# Task prompt:
No pictures in the copy, please: retype all the records exactly.
———
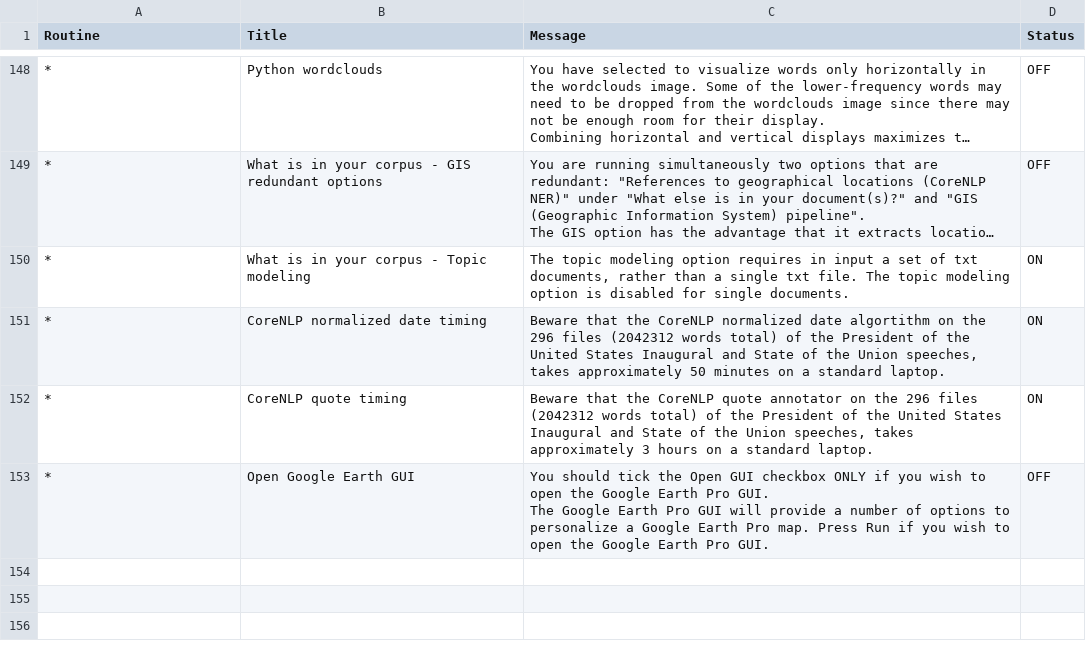
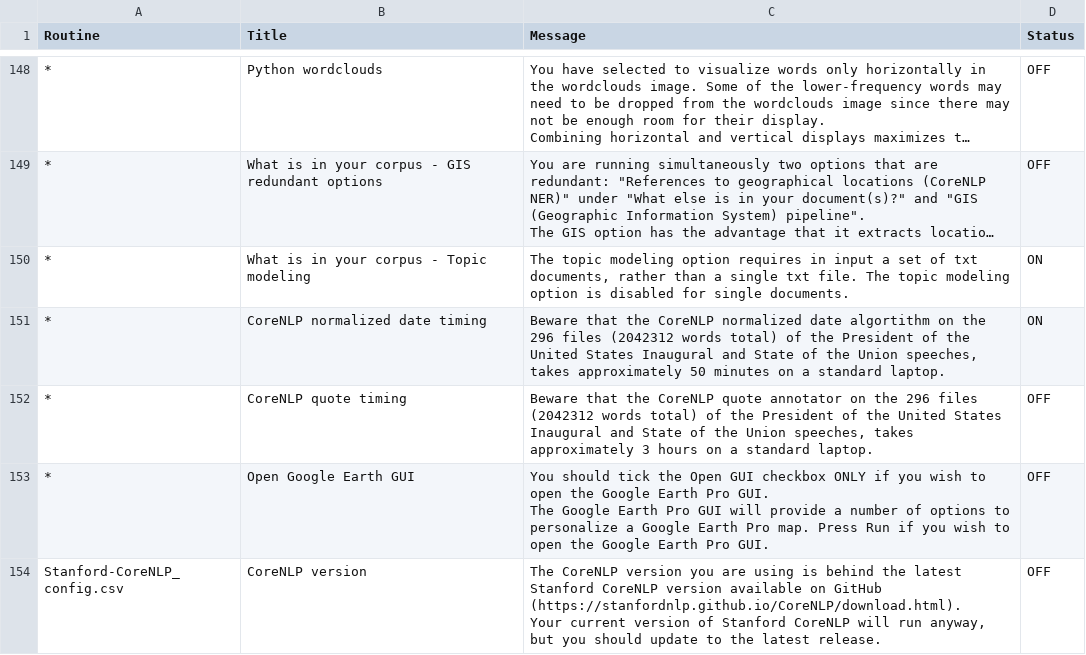
Before and after one commit to NLP-Suite/NLP-Suite, a CSV file: reminders/reminders.csv, drawn as a sheet; only a part is shown, gaps mark what is left out; long unchanged cells end in …; ↵ is a line break in a cell; the diff names each change by its address in the sheet, - before the commit and + after, or states it on an @@ line.

Commit message:
1. changed the timed alert to the use of an obsolete Stanford CoreNLP version to a reminder; 2. fixed a bug with coreference of possessive pronouns (my) with a pronoun antecedent (I).

```diff
--- a/reminders/reminders.csv
+++ b/reminders/reminders.csv
-D152 (Status): ON
+D152 (Status): OFF
+row 154: Stanford-CoreNLP_config.csv | CoreNLP version | The CoreNLP version you are using is behind the latest Stanford CoreNLP version available on GitHub (https://stanfordnlp.github.io/CoreNLP/download.html). ↵ Your current version of Stanford CoreNLP will run anyway, but you should update to the latest release. | OFF
```
Also changed, not shown: 5 other files.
———
# Task solution:
Before and after one commit to NLP-Suite/NLP-Suite, a CSV file: reminders/reminders.csv, drawn as a sheet; only a part is shown, gaps mark what is left out; long unchanged cells end in …; ↵ is a line break in a cell; the diff names each change by its address in the sheet, - before the commit and + after, or states it on an @@ line.

Commit message:
1. changed the timed alert to the use of an obsolete Stanford CoreNLP version to a reminder; 2. fixed a bug with coreference of possessive pronouns (my) with a pronoun antecedent (I).

```diff
--- a/reminders/reminders.csv
+++ b/reminders/reminders.csv
-D152 (Status): ON
+D152 (Status): OFF
+row 154: Stanford-CoreNLP_config.csv | CoreNLP version | The CoreNLP version you are using is behind the latest Stanford CoreNLP version available on GitHub (https://stanfordnlp.github.io/CoreNLP/download.html). ↵ Your current version of Stanford CoreNLP will run anyway, but you should update to the latest release. | OFF
```
Also changed, not shown: 5 other files.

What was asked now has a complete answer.